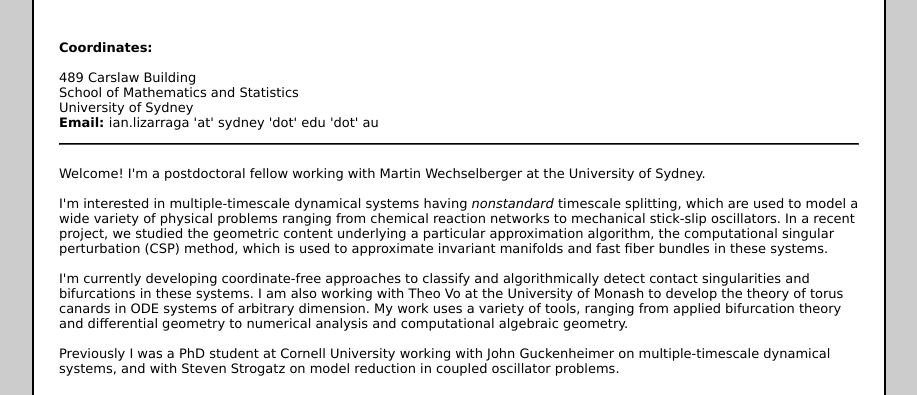
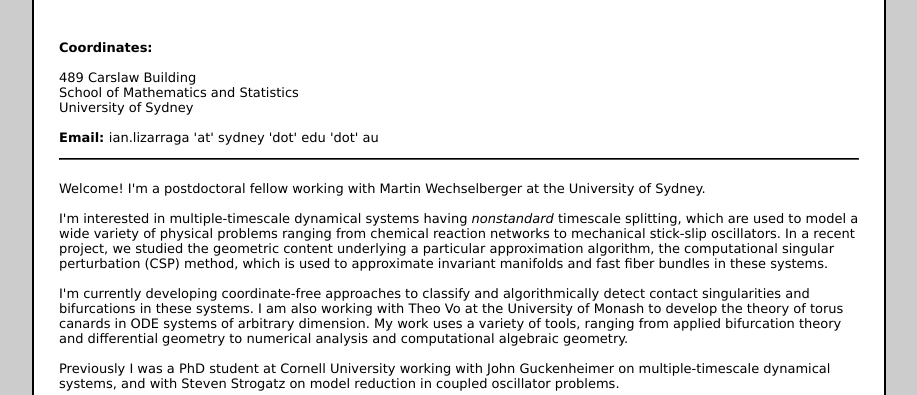
Before and after one commit to ianlizarraga/ianlizarraga.github.io, a plain HTML site: page index.html in a window 1280 px wide. Shown: the part 405-800 px from the top of the page, without its empty margins (181-1098 px from the left). Drawn offline with Linux system fonts and the light colour scheme.

Commit message:
Update index.html

```diff
--- a/index.html
+++ b/index.html
@@ -27,7 +27,7 @@
 <b>Coordinates:</b> <br/> <br/>
 489 Carslaw Building<br/>
 School of Mathematics and Statistics<br/>
-University of Sydney<br/>
+University of Sydney<br/><br/>
 <b>Email: </b>ian.lizarraga 'at' sydney 'dot' edu 'dot' au<br/>
 </p>
 
```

**EXERCISE AIM**
Nothing but the records, repeated exactly and stripped of pictures, should appear in the answer.

**TASK OUTPUT**
Before and after one commit to ianlizarraga/ianlizarraga.github.io, a plain HTML site: page index.html in a window 1280 px wide. Shown: the part 405-800 px from the top of the page, without its empty margins (181-1098 px from the left). Drawn offline with Linux system fonts and the light colour scheme.

Commit message:
Update index.html

```diff
--- a/index.html
+++ b/index.html
@@ -27,7 +27,7 @@
 <b>Coordinates:</b> <br/> <br/>
 489 Carslaw Building<br/>
 School of Mathematics and Statistics<br/>
-University of Sydney<br/>
+University of Sydney<br/><br/>
 <b>Email: </b>ian.lizarraga 'at' sydney 'dot' edu 'dot' au<br/>
 </p>
 
```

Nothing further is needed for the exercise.